Horse Racing in Asia

Horse racing in Asia seems to have taken a step back in time if we consider the rich genetic resources of the continent with respect to equine species. Martial races used horses for farming and transport, apart from in war, and new breeds were brought in from exotic parts of the globe at regular intervals. However, it was left to the British to introduce modern horse racing to Asia.

They did this principally in what is now India, and concentrated on providing racecourses, stables, and training infrastructure in the cities of Bombay (now Mumbai), Calcutta (now Kolkata), Poona (now Pune), and Bangalore (which could soon be renamed Bangalooru). The hilly tracts of Ooty (now Ootacamund) were also a site for a racecourse, maybe in deference to the familiar weather!
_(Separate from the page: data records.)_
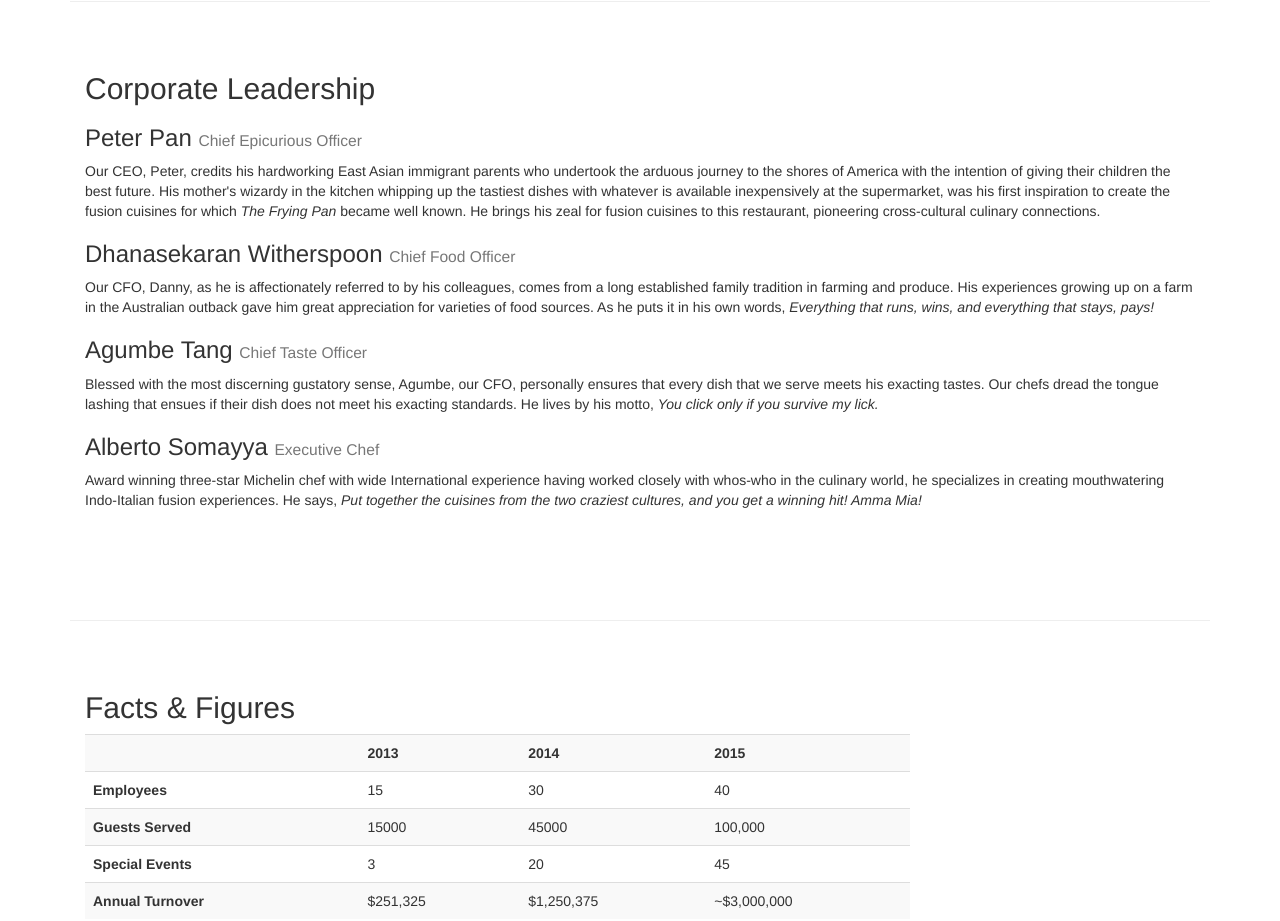
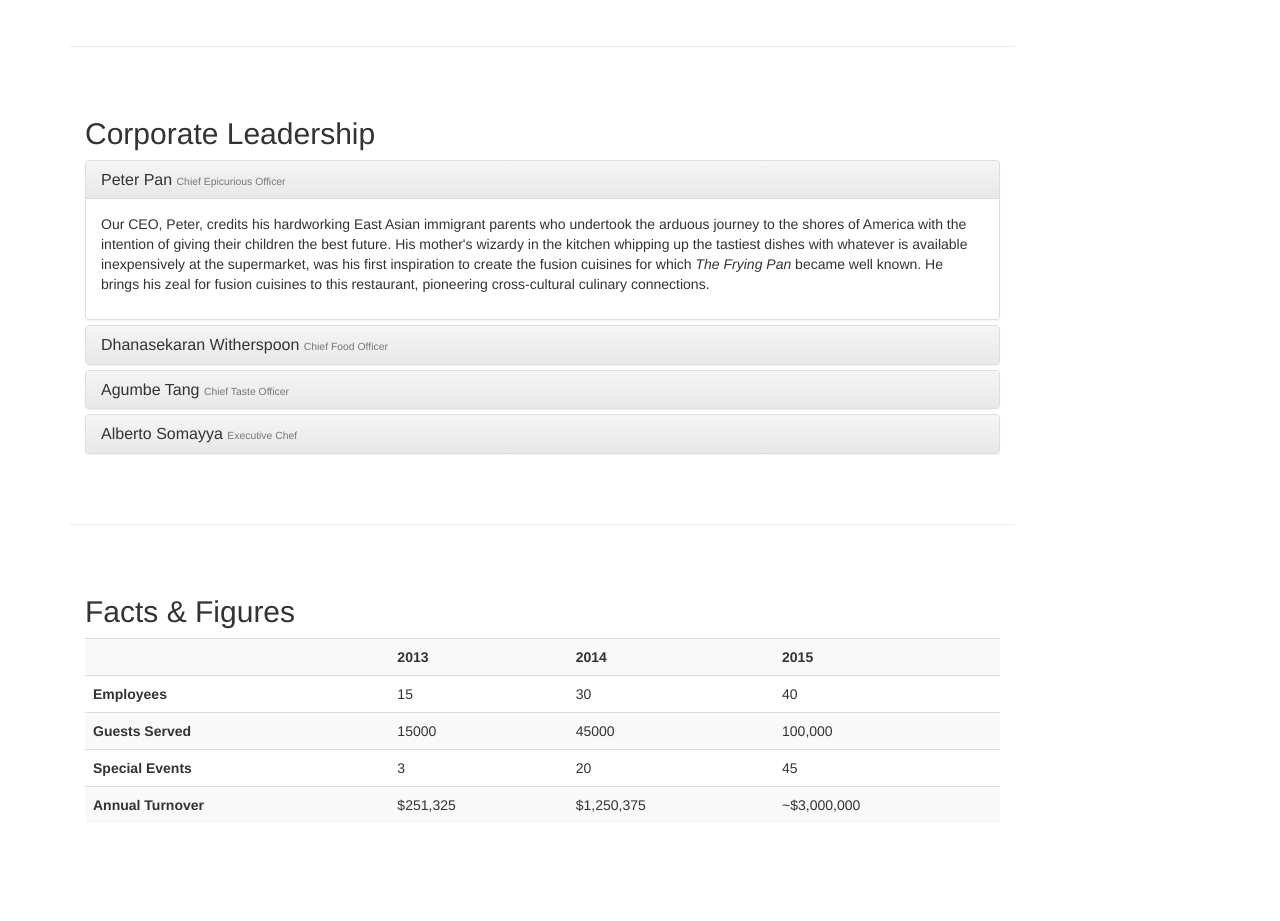
Before and after one commit to JuliusJasiunas/Learning, a plain HTML site: page conFusion/aboutus.html in a window 1280 px wide. Shown: the part 1060-1981 px from the top of the page. Drawn offline with nearby package versions, Linux system fonts and the light colour scheme.

Commit message:
Third week progress

```diff
--- a/conFusion/aboutus.html
+++ b/conFusion/aboutus.html
@@ -24,7 +24,7 @@
     <![endif]-->
 </head>
 
-<body>
+<body data-spy="scroll" data-target="#myScrollspy" data-offset="200">
     <nav class="navbar navbar-inverse navbar-fixed-top" role="navigation">
         <div class="container">
             <div class="navbar-header">
@@ -83,6 +83,8 @@
 
     <div class="container">
         <div class="row">
+        <div class="col-xs-12 col-sm-10">
+        <div class="row">
             <div class="col-xs-12">
                 <ol class="breadcrumb">
                   <li><a href="index.html">Home</a></li>
@@ -95,8 +97,8 @@
             </div>
         </div>
 
-        <div class="row row-content">
-            <div class="col-xs-12 col-sm-8">
+        <div id="history" class="row row-content">
+            <div class="col-xs-12 col-sm-6 col-lg-8">
                 <h2>Our History</h2>
                 <p>Started in 2010, Ristorante con Fusion quickly established itself as a culinary icon par excellence in Hong Kong. With its unique brand of world fusion cuisine that can be found nowhere else, it enjoys patronage from the A-list clientele in Hong Kong.  Featuring four of the best three-star Michelin chefs in the world, you never know what will arrive on your plate the next time you visit us.</p>
                 <p>The restaurant traces its humble beginnings to <em>The Frying Pan</em>, a successful chain started by our CEO, Mr. Peter Pan, that featured for the first time the world's best cuisines in a pan.</p>
@@ -111,7 +113,7 @@
                     </blockquote>
                 </div>
             </div>
-            <div class="col-xs-12 col-sm-4">
+            <div class="col-xs-12 col-sm-6 col-lg-4">
                 <p style="padding:20px;"></p>
                 <div class="panel panel-primary">
                     <div class="panel-heading">
@@ -134,25 +136,80 @@
         </div>
 
 
-        <div class="row row-content">
+        <div id="corporate" class="row row-content">
             <div class="col-xs-12">
                 <h2>Corporate Leadership</h2>
-                <h3>Peter Pan <small>Chief Epicurious Officer</small></h3>
+                <div class="panel-group" id="accordion" role="tablist" aria-multiselectable="true">
+                    <div class="panel panel-default">
+                        <div class="panel-heading" role="tab" id="headingPeter">
+                            <h3 class="panel-title">
+                                <a role="button" data-toggle="collapse"
+                                     data-parent="#accordion" href="#peter"
+                                     aria-expanded="true" aria-controls="peter">
+                                    Peter Pan <small>Chief Epicurious Officer</small></a>
+                            </h3>
+                        </div>
+                        <div role="tabpanel" class="panel-collapse collapse in"
+                             id="peter"    aria-labelledby="headingPeter">
+                            <div class="panel-body">
                                 <p>Our CEO, Peter, credits his hardworking East Asian immigrant parents who undertook the arduous journey to the shores of America with the intention of giving their children the best future. His mother's wizardy in the kitchen whipping up the tastiest dishes with whatever is available inexpensively at the supermarket, was his first inspiration to create the fusion cuisines for which <em>The Frying Pan</em> became well known. He brings his zeal for fusion cuisines to this restaurant, pioneering cross-cultural culinary connections.</p>
-                <h3>Dhanasekaran Witherspoon <small>Chief Food Officer</small></h3>
+                            </div>
+                        </div>
+                    </div>
+                    <div class="panel panel-default">
+                        <div class="panel-heading" role="tab" id="headingDanny">
+                            <h3 class="panel-title">
+                                <a class="collapsed" role="button" data-toggle="collapse"
+                                     data-parent="#accordion" href="#danny"
+                                     aria-expanded="false" aria-controls="danny">
+                                    Dhanasekaran Witherspoon <small>Chief Food Officer</small></a>
+                            </h3>
+                        </div>
+                        <div role="tabpanel" class="panel-collapse collapse"
+                             id="danny"    aria-labelledby="headingDanny">
+                            <div class="panel-body">
                                                     <p>Our CFO, Danny, as he is affectionately referred to by his colleagues, comes from a long established family tradition in farming and produce. His experiences growing up on a farm in the Australian outback gave him great appreciation for varieties of food sources. As he puts it in his own words, <em>Everything that runs, wins, and everything that stays, pays!</em></p>
-                <h3>Agumbe Tang <small>Chief Taste Officer</small></h3>
+                            </div>
+                        </div>
+                    </div>
+                    <div class="panel panel-default">
+                        <div class="panel-heading" role="tab" id="headingAgumbe">
+                            <h3 class="panel-title">
+                                <a class="collapsed" role="button" data-toggle="collapse"
+                                     data-parent="#accordion" href="#agumbe"
+                                     aria-expanded="false" aria-controls="agumbe">
+                                    Agumbe Tang <small>Chief Taste Officer</small></a>
+                            </h3>
+                        </div>
+                        <div role="tabpanel" class="panel-collapse collapse"
+                             id="agumbe"    aria-labelledby="headingAgumbe">
+                            <div class="panel-body">
                                 <p>Blessed with the most discerning gustatory sense, Agumbe, our CFO, personally ensures that every dish that we serve meets his exacting tastes. Our chefs dread the tongue lashing that ensues if their dish does not meet his exacting standards. He lives by his motto, <em>You click only if you survive my lick.</em></p>
-                <h3>Alberto Somayya <small>Executive Chef</small></h3>
+                            </div>
+                        </div>
+                    </div>
+                    <div class="panel panel-default">
+                        <div class="panel-heading" role="tab" id="headingAlberto">
+                            <h3 class="panel-title">
+                                <a class="collapsed" role="button" data-toggle="collapse"
+                                     data-parent="#accordion" href="#alberto"
+                                     aria-expanded="false" aria-controls="alberto">
+                                    Alberto Somayya <small>Executive Chef</small></a>
+                            </h3>
+                        </div>
+                        <div role="tabpanel" class="panel-collapse collapse"
+                             id="alberto"    aria-labelledby="headingAlberto">
+                            <div class="panel-body">
                                 <p>Award winning three-star Michelin chef with wide International experience having worked closely with whos-who in the culinary world, he specializes in creating mouthwatering Indo-Italian fusion experiences. He says, <em>Put together the cuisines from the two craziest cultures, and you get a winning hit! Amma Mia!</em></p>
                             </div>
-             <div class="col-xs-12">
-                <p style="padding:20px;"></p>
+                        </div>
+                    </div>
+                </div>
             </div>
        </div>
 
-        <div class="row row-content">
-            <div class="col-xs-12 col-sm-9">
+        <div id="facts" class="row row-content">
+            <div class="col-xs-12">
                 <h2>Facts &amp; Figures</h2>
                 <div class="table-responsive">
                     <table class="table table-striped">
@@ -189,11 +246,16 @@
                     </table>
                 </div>
             </div>
-             <div class="col-xs-12 col-sm-3">
-                <p style="padding:20px;"></p>
        </div>
        </div>
-
+       <nav class="hidden-xs col-sm-2" id="myScrollspy">
+        <ul class="nav nav-pills nav-stacked" data-spy="affix" data-offset-top="400">
+            <li><a href="#history">Our History</a></li>
+            <li><a href="#corporate">Corporate</a></li>
+            <li><a href="#facts">Facts</a></li>
+        </ul>
+       </nav>
+       </div>
     </div>
 
     <footer class="row-footer">
--- a/conFusion/css/mystyles.css
+++ b/conFusion/css/mystyles.css
@@ -61,3 +61,14 @@ body{
 .navbar-inverse .navbar-nav .open .dropdown-menu> li> a:hover {
     color:#000000;
 }
+
+.tab-content {
+    border-left: 1px solid #ddd;
+    border-right: 1px solid #ddd;
+    border-bottom: 1px solid #ddd;
+    padding: 10px;
+}
+
+.affix {
+    top:100px;
+}
```
Lines whose indentation alone changed are shown as unchanged.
The renaming of all the places where the British established horse racing is symbolic of the reaction to foreign rule after India became independent. Horse racing also became a victim of fervent nationalism, and the sport spent most of the second half of the 20th century in the doldrums in India. The British had used the sport largely for their own enjoyment, and only a few wealthy members of the local communities were ever able to participate in horse racing events. The lay public was intentionally excluded from enjoying events, and they reacted with anger and neglect when they came to power.

Illegal betting rings throng Indian horse racing centers. The stewardship is of questionable standards, and the purses are miniscule in dollar terms. Stables are archaic, and the tracks and grounds of racecourses suffer from low investment and decay. It is nearly impossible to negotiate the bureaucratic procedures to bring in thoroughbreds from other countries, and top jockeys rarely visit the country. Hong Kong and Singapore are now way ahead of Indian horse racing.

This could change soon. Just as India and China now rule the world in new economic growth, the same transformation is possible in horse racing as well. Indian politicians have manifested a great deal of interest in bringing Formula 1 events to the country, and it only remains to enthuse them in the profits and pleasures of horse racing!

back to International